The aspect of this I find more surprising is that the Soviet space program went so far in emulating the entire idea of a reusable space plane, well after it must have become quite clear just from the US experience that it's very hard, very expensive and likely incapable of meetings its original design goals.
This is a better article than Wikipedia's: http://www.astronautix.com/craft/buran.htm
But yes, of course, I tell it mostly as a joke to counter the space pen story. I'm sure that there is some reasonable rationale for this solution.
(again, no facts to back this up, just conjecture)
If you've seen the shuttle on the back of a 747, that's just for transport, not landing.
Both crafts land on runways, of course I don't think it somehow lands on the back of a 747...
Taken from : http://speyer.technik-museum.de/node/647
"After the end of the Russian space shuttle program, a long odyssey began for the BURAN OK-GLI. In 1999, after 10 years of storage, it was shipped to Sydney where it was exhibited as a tourist attraction during the Olympic Summer Games. Subsequently the shuttle was taken over by an investment group from Singapore who was planning a world-tour with the BURAN. However, the first and last station of the tour was Bahrain. Due to financial differences the shuttle was seized and put into storage in the harbor of Bahrain. In the summer of 2003 the BURAN was acquired by the museum but transport to Germany was delayed because of legal struggles for five years. In early March 2008 finally the time had come - The BURAN was loaded onto a cargo ship. The voyage to the Technik Museum Speyer could begin."
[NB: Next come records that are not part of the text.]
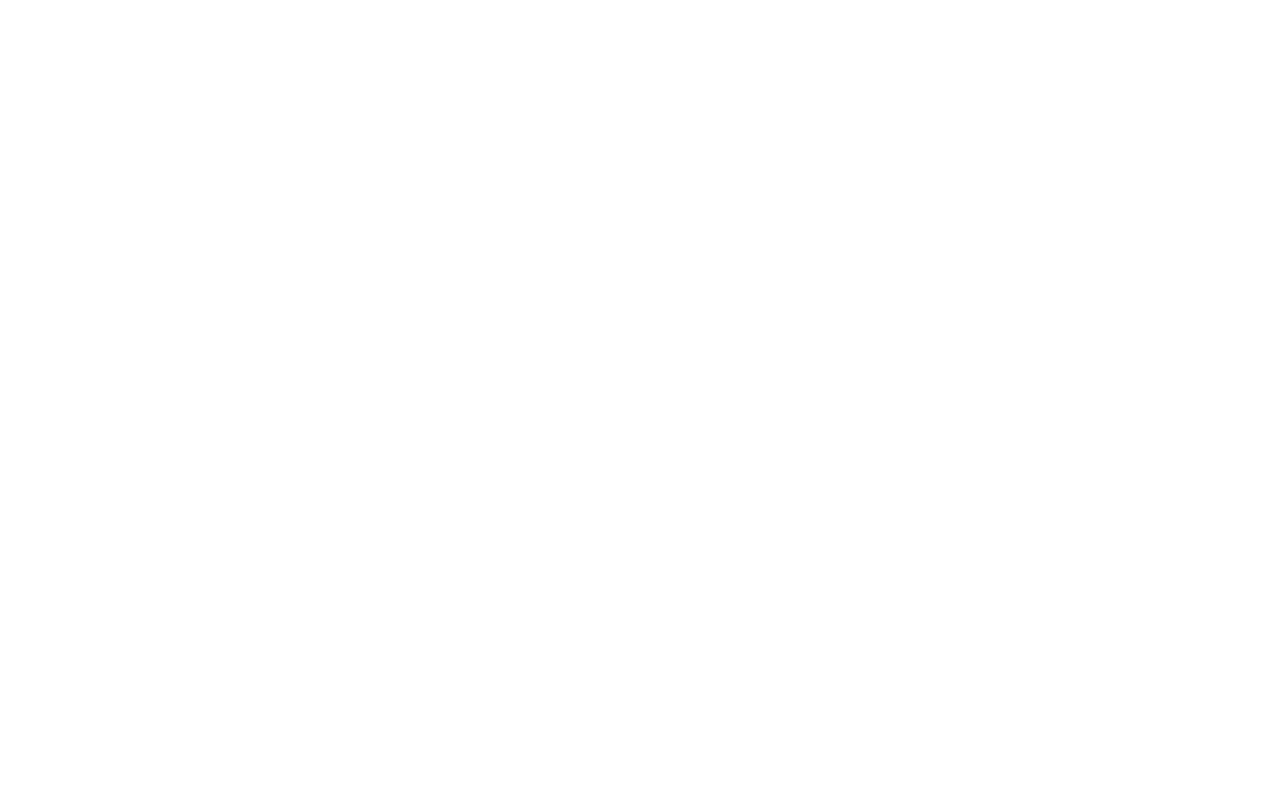
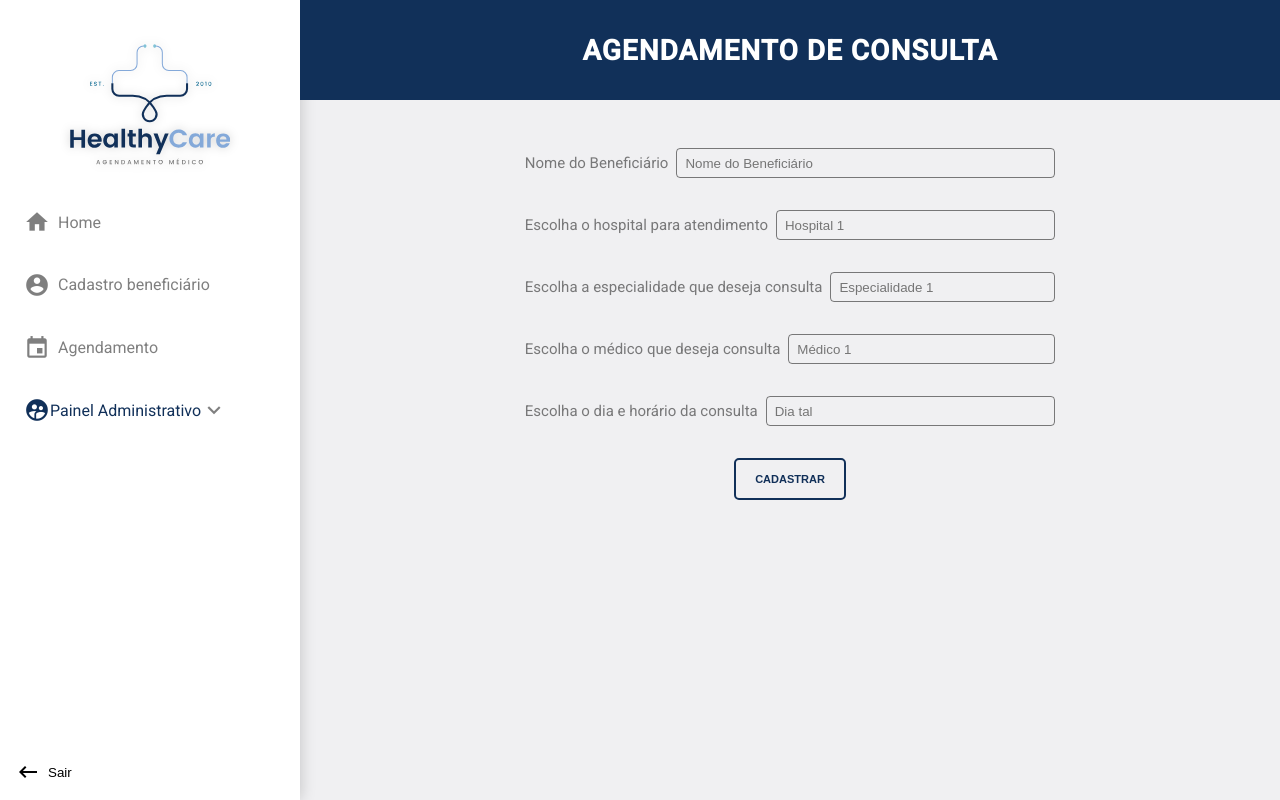
Before and after one commit to SandraLima03/HealthCareFront, an Angular app: page /agendamento-consulta in a window 1280 px wide. Before the commit this address led to /. Built offline with nearby package versions, Linux system fonts and the light colour scheme.

Commit message:
deploy agendamento de consulta

```diff
--- a/src/app/app-routing.module.ts
+++ b/src/app/app-routing.module.ts
@@ -5,6 +5,7 @@
 import {HomeComponent} from './screens/home/home.component'
 import { CadHospitalComponent } from './screens/cad-hospital/cad-hospital.component';
 import { CadEspecialidadeComponent } from './screens/cad-especialidade/cad-especialidade.component';
+import { AgendamentoConsultaComponent } from './screens/agendamento-consulta/agendamento-consulta.component';
 
 const routes: Routes = [
   {path: 'cadastro-beneficiario', component:CadBeneficiarioComponent},
@@ -13,6 +14,8 @@
   {path: 'cadastro-hospital', component:CadHospitalComponent},
   {path: '', component:HomeComponent},
   {path: 'cadastro-especialidade', component:CadEspecialidadeComponent},
+  {path: '', component:HomeComponent},
+  {path: 'agendamento-consulta', component:AgendamentoConsultaComponent},
   {path: '', component:HomeComponent}
 ];
 
--- a/src/app/app.module.ts
+++ b/src/app/app.module.ts
@@ -17,6 +17,7 @@
 import { ReactiveFormsModule } from '@angular/forms';
 import { CadHospitalComponent } from './screens/cad-hospital/cad-hospital.component';
 import { CadEspecialidadeComponent } from './screens/cad-especialidade/cad-especialidade.component';
+import { AgendamentoConsultaComponent } from './screens/agendamento-consulta/agendamento-consulta.component';
 
 @NgModule({
   declarations: [
@@ -29,7 +30,8 @@
     TextComponent,
     HeaderScreenComponent,
     CadHospitalComponent,
-    CadEspecialidadeComponent
+    CadEspecialidadeComponent,
+    AgendamentoConsultaComponent
   ],
   imports: [
     CommonModule,
--- a/src/app/component/input/text/text.component.ts
+++ b/src/app/component/input/text/text.component.ts
@@ -1,4 +1,4 @@
-import { Component, Input} from '@angular/core';
+import { Component, Input } from '@angular/core';
 
 @Component({
   selector: 'app-text',
--- /dev/null
+++ b/src/app/screens/agendamento-consulta/agendamento-consulta.component.css
@@ -0,0 +1,75 @@
+.agendamentoConsulta {
+  box-sizing: border-box;
+  width: 100vw;
+  height: 100vh;
+  background: #F0F0F2;
+  display: flex;
+}
+
+.agendamentoConsulta .forms-agendamento {
+  width: 100vw;
+  height: 100vh;
+  display: flex;
+  flex-direction: column;
+  align-items: center;
+  justify-content: center;
+}
+
+.agendamentoConsulta .forms-agendamento app-header-screen {
+ width: 100%;
+}
+
+.agendamentoConsulta .forms-agendamento .form-content {
+  display: flex;
+  padding: 3rem;
+  flex-direction: column;
+  align-items: center;
+  gap: 2rem;
+  position: relative;
+  height: 100%;
+  width: 100%;
+}
+
+.agendamentoConsulta .forms-agendamento .form-content .content {
+  width: 100%;
+  display: flex;
+  gap: 2rem;
+  flex-direction: column;
+  align-items: center;
+  justify-content: center;
+  flex-wrap: wrap;
+}
+
+.agendamentoConsulta .forms-agendamento .form-content .content .content {
+  width: 60%;
+  display: flex;
+  justify-content: center;
+}
+
+.agendamentoConsulta .forms-agendamento .form-content .content .content app-text {
+  width: 100%;
+}
+
+.agendamentoConsulta .forms-agendamento .form-content .button {
+  width: 100%;
+  display: flex;
+  justify-content: center;
+  align-items: center;
+}
+
+.agendamentoConsulta .forms-agendamento .form-content button {
+  padding: .8rem 1.2rem;
+  background: transparent;
+  border: 2px solid #113059;
+  color: #113059;
+  border-radius: 5px;
+  font-weight: bold;
+  font-size: 11px;
+  text-transform: uppercase;
+  transition: all .4s ease-in-out;
+}
+
+.agendamentoConsulta .forms-agendamento .form-content button:hover {
+  color: #FFF;
+  background: #113059;
+}
--- /dev/null
+++ b/src/app/screens/agendamento-consulta/agendamento-consulta.component.html
@@ -0,0 +1,31 @@
+<div class="agendamentoConsulta">
+  <app-sidebar></app-sidebar>
+
+    <div class="forms-agendamento">
+      <app-header-screen title="Agendamento de Consulta"></app-header-screen>
+        <form class="form-content">
+          <div class="content">
+            <div class="content">
+              <app-text inputId="inputNameHospital" typeInput="text" nameInput="Nome do Beneficiário" placeholder="Nome do Beneficiário"></app-text>
+            </div>
+            <div class="content">
+              <app-text inputId="inputHospital" typeInput="text" nameInput="Escolha o hospital para atendimento" placeholder="Hospital 1"></app-text>
+            </div>
+            <div class="content">
+              <app-text inputId="inputEspecialidade" typesel="text" nameInput="Escolha a especialidade que deseja consulta" placeholder="Especialidade 1"></app-text>
+            </div>
+            <div class="content">
+              <app-text inputId="inputMedico" typesel="text" nameInput="Escolha o médico que deseja consulta" placeholder="Médico 1"></app-text>
+            </div>
+            <div class="content">
+              <app-text inputId="inpuHorario" typesel="text" nameInput="Escolha o dia e horário da consulta" placeholder="Dia tal"></app-text>
+            </div>
+          </div>
+          <div class="button">
+            <button type="submit">Cadastrar</button>
+          </div>
+      </form>
+    </div>
+  </div>
+
+<router-outlet></router-outlet>
--- /dev/null
+++ b/src/app/screens/agendamento-consulta/agendamento-consulta.component.ts
@@ -0,0 +1,12 @@
+import { Component } from '@angular/core';
+
+@Component({
+  selector: 'app-agendamento-consulta',
+  templateUrl: './agendamento-consulta.component.html',
+  styleUrls: ['./agendamento-consulta.component.css']
+})
+export class AgendamentoConsultaComponent {
+  onSubmit($event: any): void {
+    $event.preventDefault()
+  }
+}
--- a/src/utils/sidebar-links.ts
+++ b/src/utils/sidebar-links.ts
@@ -10,11 +10,10 @@
   }[]
 }
 
-
 export const sidebarLinks: SidebarLink[] = [
   {name: 'Home', url: '/', icon: 'home'},
   {name: 'Cadastro beneficiário', url: '/cadastro-beneficiario', icon: 'account_circle'},
-  {name: 'Agendamento', url: '/aa', icon: 'event'},
+  {name: 'Agendamento', url: '/agendamento-consulta', icon: 'event'},
   {name: 'Painel Administrativo', isPainel: 'true' , url: '', icon: 'supervised_user_circle', iconDrop: 'keyboard_arrow_down', submenu: [
     {name: 'Cadastrar Hospital', url: '/cadastro-hospital'},
     {name: 'Cadastrar Médico', url: '/painel/cadastro-medico'},
```
Also changed, not shown: 1 other file (tests, documents, lock files or other folders).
google images reveals some amazing pictures of the transport to the museum.
(Disclaimer: haven't spoken Russian regularly since I was 10, but luckily, newspapers are written for that sort of literacy levels anyway.)
Nice swindle eh?
If the project doesn't work out, they keep the cash donations, if the project works out, they charge people to see it.